DATASET RECORDS =
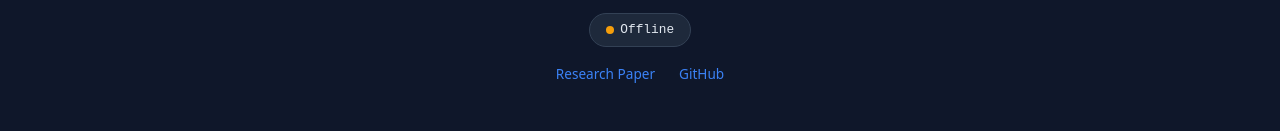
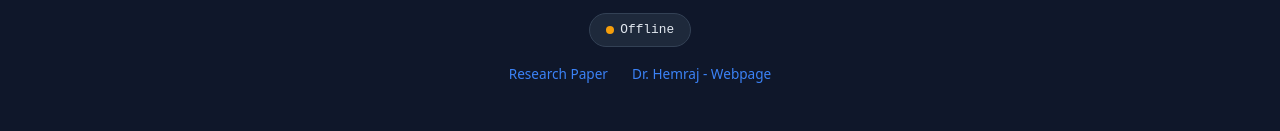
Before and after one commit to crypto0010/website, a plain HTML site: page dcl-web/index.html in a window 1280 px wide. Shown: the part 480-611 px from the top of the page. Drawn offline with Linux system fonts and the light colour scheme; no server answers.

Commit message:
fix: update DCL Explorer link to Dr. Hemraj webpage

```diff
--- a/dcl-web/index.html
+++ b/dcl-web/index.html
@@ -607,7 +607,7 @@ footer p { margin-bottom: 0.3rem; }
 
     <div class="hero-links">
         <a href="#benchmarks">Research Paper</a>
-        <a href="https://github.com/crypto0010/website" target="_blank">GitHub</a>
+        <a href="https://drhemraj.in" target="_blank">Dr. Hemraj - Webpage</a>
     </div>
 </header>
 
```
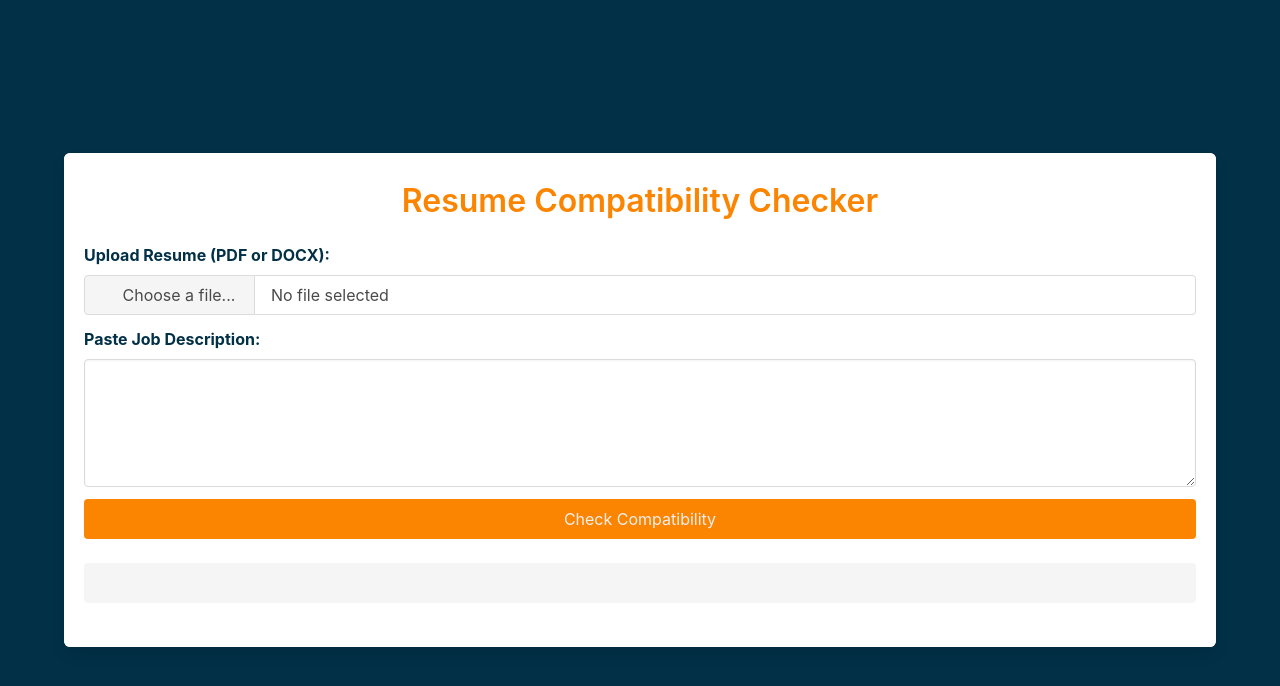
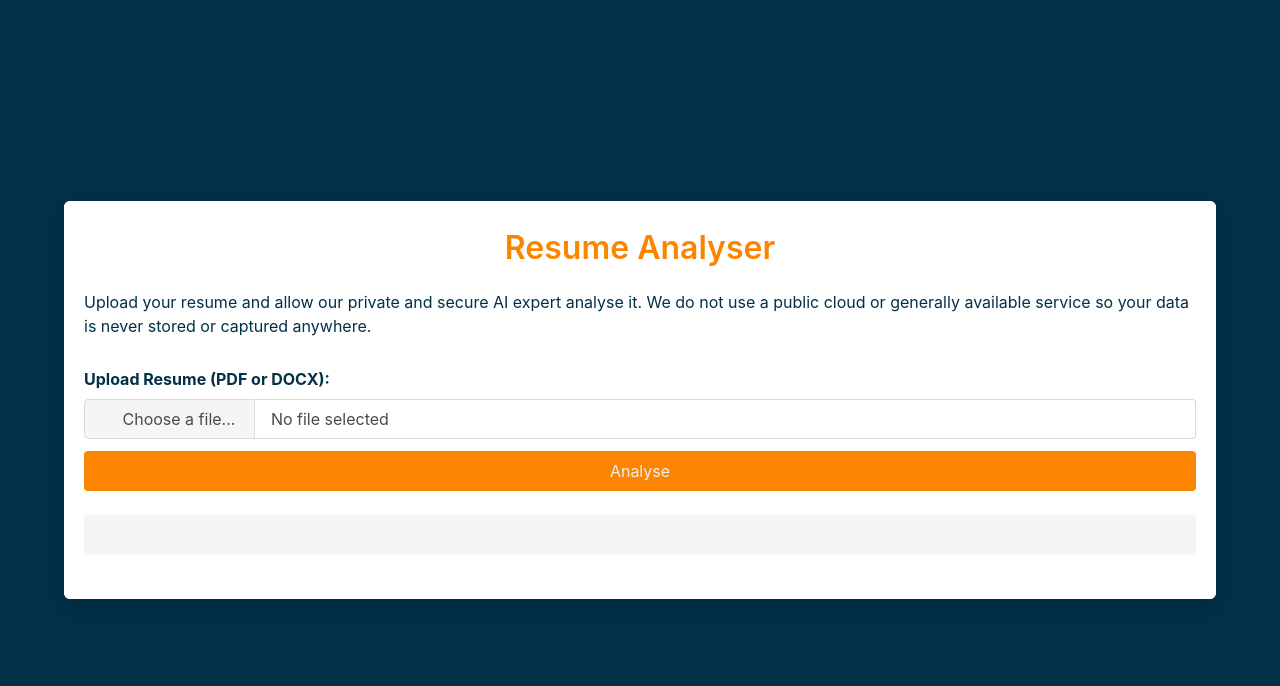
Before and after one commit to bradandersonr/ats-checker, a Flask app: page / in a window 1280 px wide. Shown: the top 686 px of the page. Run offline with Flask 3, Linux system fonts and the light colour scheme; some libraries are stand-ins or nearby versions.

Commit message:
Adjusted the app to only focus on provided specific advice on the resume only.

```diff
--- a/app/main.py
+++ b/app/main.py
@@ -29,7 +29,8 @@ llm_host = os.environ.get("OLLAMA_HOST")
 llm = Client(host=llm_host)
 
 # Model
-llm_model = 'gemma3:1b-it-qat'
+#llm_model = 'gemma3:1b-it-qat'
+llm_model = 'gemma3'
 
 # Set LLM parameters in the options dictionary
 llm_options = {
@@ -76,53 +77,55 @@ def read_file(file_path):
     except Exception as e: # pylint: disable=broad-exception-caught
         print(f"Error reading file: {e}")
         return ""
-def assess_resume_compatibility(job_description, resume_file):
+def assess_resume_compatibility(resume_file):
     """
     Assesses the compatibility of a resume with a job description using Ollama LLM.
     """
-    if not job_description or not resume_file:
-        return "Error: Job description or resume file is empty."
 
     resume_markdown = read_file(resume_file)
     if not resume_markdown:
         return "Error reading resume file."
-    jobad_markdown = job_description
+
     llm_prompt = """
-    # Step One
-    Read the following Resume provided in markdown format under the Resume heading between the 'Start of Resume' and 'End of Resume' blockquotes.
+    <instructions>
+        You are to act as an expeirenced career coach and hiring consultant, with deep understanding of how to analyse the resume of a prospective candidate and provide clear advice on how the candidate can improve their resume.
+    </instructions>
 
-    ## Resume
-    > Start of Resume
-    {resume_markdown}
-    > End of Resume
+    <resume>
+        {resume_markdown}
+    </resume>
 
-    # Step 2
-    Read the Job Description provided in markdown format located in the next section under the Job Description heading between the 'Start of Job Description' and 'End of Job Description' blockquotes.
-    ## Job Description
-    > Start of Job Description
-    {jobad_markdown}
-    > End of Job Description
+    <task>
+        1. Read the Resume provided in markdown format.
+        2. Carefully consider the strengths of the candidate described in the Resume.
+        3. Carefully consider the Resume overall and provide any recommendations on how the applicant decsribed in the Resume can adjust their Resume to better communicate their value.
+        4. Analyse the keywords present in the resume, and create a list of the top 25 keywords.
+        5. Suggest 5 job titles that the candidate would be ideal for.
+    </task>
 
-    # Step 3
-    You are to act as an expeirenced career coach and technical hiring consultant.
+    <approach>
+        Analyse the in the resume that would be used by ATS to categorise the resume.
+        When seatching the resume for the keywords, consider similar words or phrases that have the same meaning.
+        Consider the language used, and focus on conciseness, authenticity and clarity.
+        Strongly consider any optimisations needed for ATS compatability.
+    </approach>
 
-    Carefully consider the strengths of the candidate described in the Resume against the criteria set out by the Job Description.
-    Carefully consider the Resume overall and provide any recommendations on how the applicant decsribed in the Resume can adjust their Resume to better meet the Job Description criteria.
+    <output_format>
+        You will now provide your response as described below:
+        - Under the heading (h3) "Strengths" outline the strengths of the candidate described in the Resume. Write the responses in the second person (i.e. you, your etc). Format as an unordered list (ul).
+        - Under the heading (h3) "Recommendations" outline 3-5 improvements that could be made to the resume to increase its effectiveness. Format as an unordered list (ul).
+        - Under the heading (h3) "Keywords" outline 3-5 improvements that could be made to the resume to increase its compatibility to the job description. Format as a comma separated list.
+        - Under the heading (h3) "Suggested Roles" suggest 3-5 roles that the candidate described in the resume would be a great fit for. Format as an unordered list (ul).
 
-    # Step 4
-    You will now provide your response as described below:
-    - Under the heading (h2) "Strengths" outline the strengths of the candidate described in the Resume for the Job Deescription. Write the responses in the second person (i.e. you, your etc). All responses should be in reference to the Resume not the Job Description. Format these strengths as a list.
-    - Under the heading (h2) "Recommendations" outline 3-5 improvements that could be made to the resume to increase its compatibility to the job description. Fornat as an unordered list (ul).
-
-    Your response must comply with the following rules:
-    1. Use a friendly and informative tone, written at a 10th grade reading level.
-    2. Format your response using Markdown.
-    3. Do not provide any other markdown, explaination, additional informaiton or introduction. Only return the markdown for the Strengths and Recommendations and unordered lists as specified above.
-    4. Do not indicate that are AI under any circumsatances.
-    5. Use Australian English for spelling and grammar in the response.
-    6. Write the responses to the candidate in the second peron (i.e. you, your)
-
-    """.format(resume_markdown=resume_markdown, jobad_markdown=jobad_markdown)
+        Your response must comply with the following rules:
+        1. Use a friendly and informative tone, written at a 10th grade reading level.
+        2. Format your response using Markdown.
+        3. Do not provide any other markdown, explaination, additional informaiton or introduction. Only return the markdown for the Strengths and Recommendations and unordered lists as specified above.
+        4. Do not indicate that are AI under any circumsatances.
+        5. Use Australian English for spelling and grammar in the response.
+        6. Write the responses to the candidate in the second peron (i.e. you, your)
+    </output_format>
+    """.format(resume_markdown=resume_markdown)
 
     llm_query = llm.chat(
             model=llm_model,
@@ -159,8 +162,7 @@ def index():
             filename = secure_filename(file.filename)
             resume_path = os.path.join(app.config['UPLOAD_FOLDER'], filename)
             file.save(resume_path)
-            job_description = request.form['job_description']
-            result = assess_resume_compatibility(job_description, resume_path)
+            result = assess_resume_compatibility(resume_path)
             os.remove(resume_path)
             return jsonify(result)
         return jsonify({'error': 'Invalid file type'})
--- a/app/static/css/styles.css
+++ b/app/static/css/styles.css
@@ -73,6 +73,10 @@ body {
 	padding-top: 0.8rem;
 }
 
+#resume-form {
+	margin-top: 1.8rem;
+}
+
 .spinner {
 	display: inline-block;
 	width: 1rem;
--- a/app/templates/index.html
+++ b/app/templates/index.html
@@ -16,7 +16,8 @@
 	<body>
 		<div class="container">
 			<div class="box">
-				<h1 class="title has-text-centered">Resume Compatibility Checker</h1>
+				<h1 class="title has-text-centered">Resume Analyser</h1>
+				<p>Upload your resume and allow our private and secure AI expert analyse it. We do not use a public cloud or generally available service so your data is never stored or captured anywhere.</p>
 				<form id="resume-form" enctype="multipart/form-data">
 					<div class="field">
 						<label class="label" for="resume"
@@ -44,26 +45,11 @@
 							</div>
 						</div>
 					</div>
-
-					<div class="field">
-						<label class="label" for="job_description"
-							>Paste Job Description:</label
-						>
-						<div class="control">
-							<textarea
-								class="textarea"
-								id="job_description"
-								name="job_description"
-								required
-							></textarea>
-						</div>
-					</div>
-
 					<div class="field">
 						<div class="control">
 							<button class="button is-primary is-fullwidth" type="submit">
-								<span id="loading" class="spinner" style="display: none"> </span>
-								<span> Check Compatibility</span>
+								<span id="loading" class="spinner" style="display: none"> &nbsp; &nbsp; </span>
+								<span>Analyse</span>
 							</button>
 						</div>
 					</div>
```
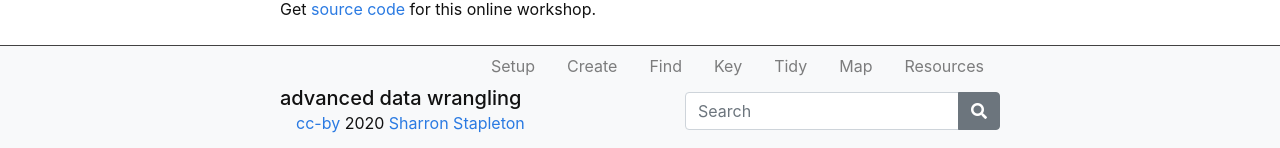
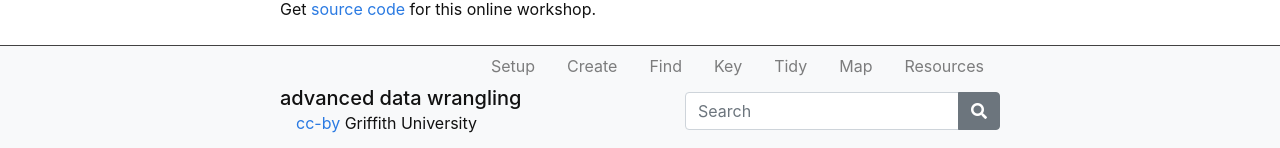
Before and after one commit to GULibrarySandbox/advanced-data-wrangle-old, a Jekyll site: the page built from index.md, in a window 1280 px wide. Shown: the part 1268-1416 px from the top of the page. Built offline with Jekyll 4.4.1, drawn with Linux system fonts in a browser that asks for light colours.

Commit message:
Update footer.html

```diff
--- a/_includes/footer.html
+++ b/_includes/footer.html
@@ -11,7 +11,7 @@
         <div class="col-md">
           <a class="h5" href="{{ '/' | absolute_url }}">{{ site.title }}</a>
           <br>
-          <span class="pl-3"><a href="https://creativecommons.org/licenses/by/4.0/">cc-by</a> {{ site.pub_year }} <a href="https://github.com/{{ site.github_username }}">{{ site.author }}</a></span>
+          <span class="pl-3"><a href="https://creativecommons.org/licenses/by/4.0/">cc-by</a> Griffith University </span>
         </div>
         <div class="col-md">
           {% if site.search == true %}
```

TASK DESCRIPTION = Nothing but a number should be given: how many lines in the records hold the word "outline".

TASK RESULT = 5